**Task requirements:** Word for word, repeat all of the entries below.

—————

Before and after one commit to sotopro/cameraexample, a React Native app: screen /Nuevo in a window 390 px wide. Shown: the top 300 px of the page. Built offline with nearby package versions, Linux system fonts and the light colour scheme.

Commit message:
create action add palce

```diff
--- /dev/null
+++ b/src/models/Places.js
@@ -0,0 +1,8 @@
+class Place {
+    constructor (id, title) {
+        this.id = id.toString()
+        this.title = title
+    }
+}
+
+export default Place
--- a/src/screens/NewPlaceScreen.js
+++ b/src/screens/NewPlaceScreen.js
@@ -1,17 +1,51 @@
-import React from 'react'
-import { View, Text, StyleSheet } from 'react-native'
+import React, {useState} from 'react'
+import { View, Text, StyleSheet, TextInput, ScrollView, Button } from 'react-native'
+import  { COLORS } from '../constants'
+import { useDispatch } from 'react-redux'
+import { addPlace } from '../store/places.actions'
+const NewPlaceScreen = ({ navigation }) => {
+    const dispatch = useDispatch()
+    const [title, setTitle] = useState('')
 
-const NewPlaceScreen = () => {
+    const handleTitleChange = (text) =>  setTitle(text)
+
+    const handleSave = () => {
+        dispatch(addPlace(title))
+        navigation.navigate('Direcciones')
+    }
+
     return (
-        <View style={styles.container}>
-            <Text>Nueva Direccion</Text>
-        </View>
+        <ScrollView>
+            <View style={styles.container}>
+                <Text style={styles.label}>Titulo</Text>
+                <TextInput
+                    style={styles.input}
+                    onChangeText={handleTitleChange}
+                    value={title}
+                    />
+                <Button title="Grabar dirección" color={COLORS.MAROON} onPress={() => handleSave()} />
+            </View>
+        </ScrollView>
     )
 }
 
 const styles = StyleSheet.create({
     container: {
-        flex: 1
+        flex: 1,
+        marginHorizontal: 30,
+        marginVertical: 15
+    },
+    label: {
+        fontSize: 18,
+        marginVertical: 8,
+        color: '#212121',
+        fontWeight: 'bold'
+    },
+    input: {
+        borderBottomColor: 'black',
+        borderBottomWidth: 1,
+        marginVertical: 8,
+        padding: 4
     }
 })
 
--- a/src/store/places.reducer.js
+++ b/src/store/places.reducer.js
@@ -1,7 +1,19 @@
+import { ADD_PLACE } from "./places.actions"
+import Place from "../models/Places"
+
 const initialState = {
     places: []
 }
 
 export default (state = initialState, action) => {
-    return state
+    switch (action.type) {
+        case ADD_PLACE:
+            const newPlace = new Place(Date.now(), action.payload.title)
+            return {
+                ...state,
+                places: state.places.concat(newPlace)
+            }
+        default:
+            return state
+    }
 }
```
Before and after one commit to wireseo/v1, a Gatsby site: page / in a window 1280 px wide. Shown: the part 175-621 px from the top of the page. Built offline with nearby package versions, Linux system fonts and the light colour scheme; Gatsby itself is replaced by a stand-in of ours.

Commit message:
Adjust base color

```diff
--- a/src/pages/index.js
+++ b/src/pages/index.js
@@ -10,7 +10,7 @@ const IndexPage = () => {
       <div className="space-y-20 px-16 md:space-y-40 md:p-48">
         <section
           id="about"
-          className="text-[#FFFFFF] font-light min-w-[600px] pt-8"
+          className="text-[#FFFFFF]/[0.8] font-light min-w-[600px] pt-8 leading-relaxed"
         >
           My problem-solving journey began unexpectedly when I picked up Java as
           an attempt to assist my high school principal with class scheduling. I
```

—————

**Answer to this exercise:**
Before and after one commit to sotopro/cameraexample, a React Native app: screen /Nuevo in a window 390 px wide. Shown: the top 300 px of the page. Built offline with nearby package versions, Linux system fonts and the light colour scheme.

Commit message:
create action add palce

```diff
--- /dev/null
+++ b/src/models/Places.js
@@ -0,0 +1,8 @@
+class Place {
+    constructor (id, title) {
+        this.id = id.toString()
+        this.title = title
+    }
+}
+
+export default Place
--- a/src/screens/NewPlaceScreen.js
+++ b/src/screens/NewPlaceScreen.js
@@ -1,17 +1,51 @@
-import React from 'react'
-import { View, Text, StyleSheet } from 'react-native'
+import React, {useState} from 'react'
+import { View, Text, StyleSheet, TextInput, ScrollView, Button } from 'react-native'
+import  { COLORS } from '../constants'
+import { useDispatch } from 'react-redux'
+import { addPlace } from '../store/places.actions'
+const NewPlaceScreen = ({ navigation }) => {
+    const dispatch = useDispatch()
+    const [title, setTitle] = useState('')
 
-const NewPlaceScreen = () => {
+    const handleTitleChange = (text) =>  setTitle(text)
+
+    const handleSave = () => {
+        dispatch(addPlace(title))
+        navigation.navigate('Direcciones')
+    }
+
     return (
-        <View style={styles.container}>
-            <Text>Nueva Direccion</Text>
-        </View>
+        <ScrollView>
+            <View style={styles.container}>
+                <Text style={styles.label}>Titulo</Text>
+                <TextInput
+                    style={styles.input}
+                    onChangeText={handleTitleChange}
+                    value={title}
+                    />
+                <Button title="Grabar dirección" color={COLORS.MAROON} onPress={() => handleSave()} />
+            </View>
+        </ScrollView>
     )
 }
 
 const styles = StyleSheet.create({
     container: {
-        flex: 1
+        flex: 1,
+        marginHorizontal: 30,
+        marginVertical: 15
+    },
+    label: {
+        fontSize: 18,
+        marginVertical: 8,
+        color: '#212121',
+        fontWeight: 'bold'
+    },
+    input: {
+        borderBottomColor: 'black',
+        borderBottomWidth: 1,
+        marginVertical: 8,
+        padding: 4
     }
 })
 
--- a/src/store/places.reducer.js
+++ b/src/store/places.reducer.js
@@ -1,7 +1,19 @@
+import { ADD_PLACE } from "./places.actions"
+import Place from "../models/Places"
+
 const initialState = {
     places: []
 }
 
 export default (state = initialState, action) => {
-    return state
+    switch (action.type) {
+        case ADD_PLACE:
+            const newPlace = new Place(Date.now(), action.payload.title)
+            return {
+                ...state,
+                places: state.places.concat(newPlace)
+            }
+        default:
+            return state
+    }
 }
```
Before and after one commit to wireseo/v1, a Gatsby site: page / in a window 1280 px wide. Shown: the part 175-621 px from the top of the page. Built offline with nearby package versions, Linux system fonts and the light colour scheme; Gatsby itself is replaced by a stand-in of ours.

Commit message:
Adjust base color

```diff
--- a/src/pages/index.js
+++ b/src/pages/index.js
@@ -10,7 +10,7 @@ const IndexPage = () => {
       <div className="space-y-20 px-16 md:space-y-40 md:p-48">
         <section
           id="about"
-          className="text-[#FFFFFF] font-light min-w-[600px] pt-8"
+          className="text-[#FFFFFF]/[0.8] font-light min-w-[600px] pt-8 leading-relaxed"
         >
           My problem-solving journey began unexpectedly when I picked up Java as
           an attempt to assist my high school principal with class scheduling. I
```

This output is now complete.